__Directions__. Consider the listing below. Extract exactly the lines from the line containing "confianza (formato gerencial)." to the line containing "# --- Preparar", both included.

__Task input__.
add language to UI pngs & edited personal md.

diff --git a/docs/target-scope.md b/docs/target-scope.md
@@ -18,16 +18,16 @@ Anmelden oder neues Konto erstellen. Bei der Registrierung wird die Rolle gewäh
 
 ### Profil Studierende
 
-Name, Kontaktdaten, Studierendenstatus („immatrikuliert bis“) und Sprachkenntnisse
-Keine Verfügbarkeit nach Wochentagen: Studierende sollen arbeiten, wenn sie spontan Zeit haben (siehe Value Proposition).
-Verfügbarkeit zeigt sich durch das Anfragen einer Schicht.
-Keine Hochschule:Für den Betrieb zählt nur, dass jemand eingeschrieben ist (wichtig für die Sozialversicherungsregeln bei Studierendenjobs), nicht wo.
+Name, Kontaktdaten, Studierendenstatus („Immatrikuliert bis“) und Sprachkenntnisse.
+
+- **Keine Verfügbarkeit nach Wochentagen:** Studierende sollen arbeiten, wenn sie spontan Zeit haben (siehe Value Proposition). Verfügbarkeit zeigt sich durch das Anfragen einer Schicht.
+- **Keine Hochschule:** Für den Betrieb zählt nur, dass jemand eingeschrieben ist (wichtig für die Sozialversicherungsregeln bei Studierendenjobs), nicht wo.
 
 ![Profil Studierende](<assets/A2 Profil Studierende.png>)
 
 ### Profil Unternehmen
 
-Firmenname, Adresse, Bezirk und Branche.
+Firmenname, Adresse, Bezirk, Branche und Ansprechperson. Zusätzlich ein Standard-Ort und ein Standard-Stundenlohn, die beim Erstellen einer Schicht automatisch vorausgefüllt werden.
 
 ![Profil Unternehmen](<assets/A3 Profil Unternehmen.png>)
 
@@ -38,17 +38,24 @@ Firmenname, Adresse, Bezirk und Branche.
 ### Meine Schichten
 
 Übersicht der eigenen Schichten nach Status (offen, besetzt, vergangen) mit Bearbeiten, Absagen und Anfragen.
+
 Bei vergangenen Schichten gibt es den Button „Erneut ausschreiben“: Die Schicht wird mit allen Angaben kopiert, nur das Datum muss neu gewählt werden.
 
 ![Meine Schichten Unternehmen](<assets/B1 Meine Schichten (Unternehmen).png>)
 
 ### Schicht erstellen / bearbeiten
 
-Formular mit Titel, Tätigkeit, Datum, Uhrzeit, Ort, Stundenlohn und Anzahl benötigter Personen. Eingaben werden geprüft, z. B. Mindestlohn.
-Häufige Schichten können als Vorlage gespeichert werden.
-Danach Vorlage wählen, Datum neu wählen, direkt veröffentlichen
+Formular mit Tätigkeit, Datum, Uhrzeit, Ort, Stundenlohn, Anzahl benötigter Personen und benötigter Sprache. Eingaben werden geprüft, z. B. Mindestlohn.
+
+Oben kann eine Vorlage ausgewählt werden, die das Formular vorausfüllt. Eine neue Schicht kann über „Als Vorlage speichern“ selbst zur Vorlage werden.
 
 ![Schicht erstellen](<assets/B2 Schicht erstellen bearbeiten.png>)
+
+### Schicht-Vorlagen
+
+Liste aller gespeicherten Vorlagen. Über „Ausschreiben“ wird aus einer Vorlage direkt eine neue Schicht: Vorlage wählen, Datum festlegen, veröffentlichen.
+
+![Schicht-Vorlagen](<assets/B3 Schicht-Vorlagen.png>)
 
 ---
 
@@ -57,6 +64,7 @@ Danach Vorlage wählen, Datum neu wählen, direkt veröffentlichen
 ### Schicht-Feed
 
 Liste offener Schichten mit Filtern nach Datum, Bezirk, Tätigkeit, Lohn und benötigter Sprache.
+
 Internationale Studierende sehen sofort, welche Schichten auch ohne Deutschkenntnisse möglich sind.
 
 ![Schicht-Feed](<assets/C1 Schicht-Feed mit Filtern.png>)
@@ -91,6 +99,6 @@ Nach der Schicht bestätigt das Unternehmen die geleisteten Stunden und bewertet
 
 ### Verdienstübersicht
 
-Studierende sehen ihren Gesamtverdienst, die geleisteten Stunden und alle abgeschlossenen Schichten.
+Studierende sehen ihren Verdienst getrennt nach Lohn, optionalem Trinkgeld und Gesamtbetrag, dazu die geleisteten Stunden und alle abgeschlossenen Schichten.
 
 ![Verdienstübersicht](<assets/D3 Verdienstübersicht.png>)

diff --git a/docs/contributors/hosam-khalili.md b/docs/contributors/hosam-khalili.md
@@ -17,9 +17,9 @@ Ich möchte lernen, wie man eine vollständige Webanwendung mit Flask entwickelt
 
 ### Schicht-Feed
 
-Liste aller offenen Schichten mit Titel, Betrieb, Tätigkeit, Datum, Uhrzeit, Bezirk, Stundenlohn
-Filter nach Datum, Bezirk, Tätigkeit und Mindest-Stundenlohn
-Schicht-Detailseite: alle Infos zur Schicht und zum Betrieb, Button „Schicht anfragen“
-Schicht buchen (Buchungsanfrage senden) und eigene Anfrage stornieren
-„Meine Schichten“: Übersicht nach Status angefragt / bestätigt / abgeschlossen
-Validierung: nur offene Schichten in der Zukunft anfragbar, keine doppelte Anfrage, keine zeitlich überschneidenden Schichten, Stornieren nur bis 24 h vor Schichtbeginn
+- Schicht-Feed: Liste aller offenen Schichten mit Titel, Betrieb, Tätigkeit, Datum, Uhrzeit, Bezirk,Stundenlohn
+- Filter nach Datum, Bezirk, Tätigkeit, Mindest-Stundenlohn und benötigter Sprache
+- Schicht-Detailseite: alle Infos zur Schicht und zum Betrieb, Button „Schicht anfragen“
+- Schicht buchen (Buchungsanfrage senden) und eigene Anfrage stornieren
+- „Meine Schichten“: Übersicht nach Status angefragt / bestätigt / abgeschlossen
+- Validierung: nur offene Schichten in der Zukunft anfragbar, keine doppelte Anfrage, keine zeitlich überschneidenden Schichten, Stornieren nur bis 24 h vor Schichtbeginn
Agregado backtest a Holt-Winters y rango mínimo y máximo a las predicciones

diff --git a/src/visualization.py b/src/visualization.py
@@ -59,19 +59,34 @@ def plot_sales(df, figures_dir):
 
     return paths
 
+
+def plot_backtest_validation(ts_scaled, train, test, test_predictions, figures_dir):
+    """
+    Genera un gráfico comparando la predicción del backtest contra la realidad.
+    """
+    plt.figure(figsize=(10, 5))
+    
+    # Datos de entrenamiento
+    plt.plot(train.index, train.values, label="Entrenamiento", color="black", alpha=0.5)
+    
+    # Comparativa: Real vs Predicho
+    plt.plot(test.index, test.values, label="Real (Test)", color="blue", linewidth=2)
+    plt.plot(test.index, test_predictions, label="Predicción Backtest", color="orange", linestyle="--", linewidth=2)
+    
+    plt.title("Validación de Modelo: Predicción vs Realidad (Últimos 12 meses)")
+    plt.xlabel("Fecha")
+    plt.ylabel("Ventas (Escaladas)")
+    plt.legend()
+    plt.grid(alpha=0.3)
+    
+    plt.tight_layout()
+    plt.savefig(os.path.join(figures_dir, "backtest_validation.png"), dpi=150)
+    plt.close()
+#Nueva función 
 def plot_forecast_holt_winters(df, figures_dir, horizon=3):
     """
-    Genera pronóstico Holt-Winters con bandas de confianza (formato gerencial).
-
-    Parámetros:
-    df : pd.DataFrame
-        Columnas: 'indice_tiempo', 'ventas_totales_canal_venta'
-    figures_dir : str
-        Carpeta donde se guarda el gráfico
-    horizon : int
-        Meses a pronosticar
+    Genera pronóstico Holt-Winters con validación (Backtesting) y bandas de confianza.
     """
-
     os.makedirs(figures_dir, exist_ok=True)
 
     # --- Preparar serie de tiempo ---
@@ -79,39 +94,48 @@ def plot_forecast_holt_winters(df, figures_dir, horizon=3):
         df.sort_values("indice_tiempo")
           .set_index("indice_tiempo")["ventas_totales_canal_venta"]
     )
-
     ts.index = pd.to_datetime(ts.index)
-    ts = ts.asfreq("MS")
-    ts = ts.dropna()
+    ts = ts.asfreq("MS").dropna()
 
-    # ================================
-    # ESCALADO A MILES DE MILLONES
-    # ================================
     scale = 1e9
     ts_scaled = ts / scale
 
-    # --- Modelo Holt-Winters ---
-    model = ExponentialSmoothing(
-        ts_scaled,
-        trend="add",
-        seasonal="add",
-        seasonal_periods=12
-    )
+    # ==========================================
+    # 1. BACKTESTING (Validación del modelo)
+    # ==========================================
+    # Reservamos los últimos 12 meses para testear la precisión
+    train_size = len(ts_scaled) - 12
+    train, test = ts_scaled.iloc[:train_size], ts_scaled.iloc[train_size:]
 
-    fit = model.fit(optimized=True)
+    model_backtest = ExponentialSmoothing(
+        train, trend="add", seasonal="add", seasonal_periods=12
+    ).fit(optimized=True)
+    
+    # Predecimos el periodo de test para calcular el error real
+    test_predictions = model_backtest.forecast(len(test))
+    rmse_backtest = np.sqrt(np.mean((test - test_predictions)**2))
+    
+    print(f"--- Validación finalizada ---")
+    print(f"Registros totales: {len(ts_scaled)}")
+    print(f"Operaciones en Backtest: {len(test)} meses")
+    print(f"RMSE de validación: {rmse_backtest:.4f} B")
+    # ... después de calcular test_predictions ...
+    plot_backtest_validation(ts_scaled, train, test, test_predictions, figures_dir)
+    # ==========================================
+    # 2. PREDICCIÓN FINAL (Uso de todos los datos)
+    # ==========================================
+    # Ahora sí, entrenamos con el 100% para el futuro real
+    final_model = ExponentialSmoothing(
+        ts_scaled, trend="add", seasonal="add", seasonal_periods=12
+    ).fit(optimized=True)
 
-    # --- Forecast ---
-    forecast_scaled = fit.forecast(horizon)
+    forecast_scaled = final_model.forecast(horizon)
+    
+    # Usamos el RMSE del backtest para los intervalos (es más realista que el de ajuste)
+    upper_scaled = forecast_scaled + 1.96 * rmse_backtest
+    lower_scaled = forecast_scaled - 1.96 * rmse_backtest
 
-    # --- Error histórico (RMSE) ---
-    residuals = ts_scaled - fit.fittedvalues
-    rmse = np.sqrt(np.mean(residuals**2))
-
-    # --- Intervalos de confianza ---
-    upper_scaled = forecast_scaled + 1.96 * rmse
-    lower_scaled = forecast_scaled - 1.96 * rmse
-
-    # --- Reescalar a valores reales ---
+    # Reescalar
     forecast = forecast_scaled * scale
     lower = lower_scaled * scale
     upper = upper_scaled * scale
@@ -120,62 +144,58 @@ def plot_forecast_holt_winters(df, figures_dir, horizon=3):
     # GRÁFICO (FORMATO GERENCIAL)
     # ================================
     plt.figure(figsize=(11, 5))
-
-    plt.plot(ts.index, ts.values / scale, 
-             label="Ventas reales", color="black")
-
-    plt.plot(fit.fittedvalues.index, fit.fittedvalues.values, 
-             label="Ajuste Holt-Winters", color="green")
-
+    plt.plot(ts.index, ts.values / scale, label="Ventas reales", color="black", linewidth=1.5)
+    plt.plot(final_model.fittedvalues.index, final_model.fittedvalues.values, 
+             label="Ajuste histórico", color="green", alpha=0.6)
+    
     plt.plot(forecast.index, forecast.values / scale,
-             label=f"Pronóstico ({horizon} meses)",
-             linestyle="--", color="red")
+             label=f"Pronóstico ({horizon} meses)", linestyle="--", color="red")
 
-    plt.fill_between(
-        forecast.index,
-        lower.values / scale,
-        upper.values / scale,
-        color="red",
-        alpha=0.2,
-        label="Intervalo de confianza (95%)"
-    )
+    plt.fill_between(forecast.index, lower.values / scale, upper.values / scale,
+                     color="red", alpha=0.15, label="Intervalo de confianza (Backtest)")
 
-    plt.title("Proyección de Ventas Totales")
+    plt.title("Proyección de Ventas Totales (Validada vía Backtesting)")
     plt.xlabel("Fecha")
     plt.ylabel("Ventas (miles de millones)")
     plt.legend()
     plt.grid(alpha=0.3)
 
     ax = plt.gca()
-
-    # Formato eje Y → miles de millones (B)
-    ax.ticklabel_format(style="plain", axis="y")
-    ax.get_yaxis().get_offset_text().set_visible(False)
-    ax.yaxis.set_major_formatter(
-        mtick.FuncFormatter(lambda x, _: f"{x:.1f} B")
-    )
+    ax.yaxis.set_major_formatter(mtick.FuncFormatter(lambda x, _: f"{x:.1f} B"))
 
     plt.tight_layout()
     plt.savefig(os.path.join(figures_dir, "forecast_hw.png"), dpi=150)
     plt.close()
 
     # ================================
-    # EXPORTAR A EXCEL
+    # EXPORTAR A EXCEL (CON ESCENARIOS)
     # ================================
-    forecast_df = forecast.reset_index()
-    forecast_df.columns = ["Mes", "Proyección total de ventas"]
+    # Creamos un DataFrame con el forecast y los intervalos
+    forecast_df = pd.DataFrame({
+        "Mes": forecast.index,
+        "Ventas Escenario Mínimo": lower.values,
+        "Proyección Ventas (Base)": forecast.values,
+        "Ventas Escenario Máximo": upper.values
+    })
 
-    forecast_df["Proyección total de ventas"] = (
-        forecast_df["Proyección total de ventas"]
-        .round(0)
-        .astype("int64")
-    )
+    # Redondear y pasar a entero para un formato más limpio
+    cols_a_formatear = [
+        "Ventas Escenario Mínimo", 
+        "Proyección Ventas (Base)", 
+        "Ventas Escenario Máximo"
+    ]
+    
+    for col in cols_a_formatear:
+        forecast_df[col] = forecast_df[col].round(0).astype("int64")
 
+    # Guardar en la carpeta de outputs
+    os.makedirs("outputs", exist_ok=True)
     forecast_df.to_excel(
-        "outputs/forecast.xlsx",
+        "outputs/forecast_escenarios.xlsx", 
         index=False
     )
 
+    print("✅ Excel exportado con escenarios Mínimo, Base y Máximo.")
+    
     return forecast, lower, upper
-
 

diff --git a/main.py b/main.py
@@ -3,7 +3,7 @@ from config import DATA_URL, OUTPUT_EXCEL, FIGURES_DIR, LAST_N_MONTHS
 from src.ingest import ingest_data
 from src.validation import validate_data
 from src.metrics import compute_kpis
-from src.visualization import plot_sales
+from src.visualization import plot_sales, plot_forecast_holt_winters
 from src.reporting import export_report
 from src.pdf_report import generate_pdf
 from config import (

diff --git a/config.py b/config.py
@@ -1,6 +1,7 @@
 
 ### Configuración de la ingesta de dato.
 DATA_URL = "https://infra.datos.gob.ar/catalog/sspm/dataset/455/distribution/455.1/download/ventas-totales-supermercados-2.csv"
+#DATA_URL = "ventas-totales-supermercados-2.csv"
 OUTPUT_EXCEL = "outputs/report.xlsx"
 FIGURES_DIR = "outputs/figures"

__Response to this task__.
-    Genera pronóstico Holt-Winters con bandas de confianza (formato gerencial).
-
-    Parámetros:
-    df : pd.DataFrame
-        Columnas: 'indice_tiempo', 'ventas_totales_canal_venta'
-    figures_dir : str
-        Carpeta donde se guarda el gráfico
-    horizon : int
-        Meses a pronosticar
+    Genera pronóstico Holt-Winters con validación (Backtesting) y bandas de confianza.
     """
-
     os.makedirs(figures_dir, exist_ok=True)
 
     # --- Preparar serie de tiempo ---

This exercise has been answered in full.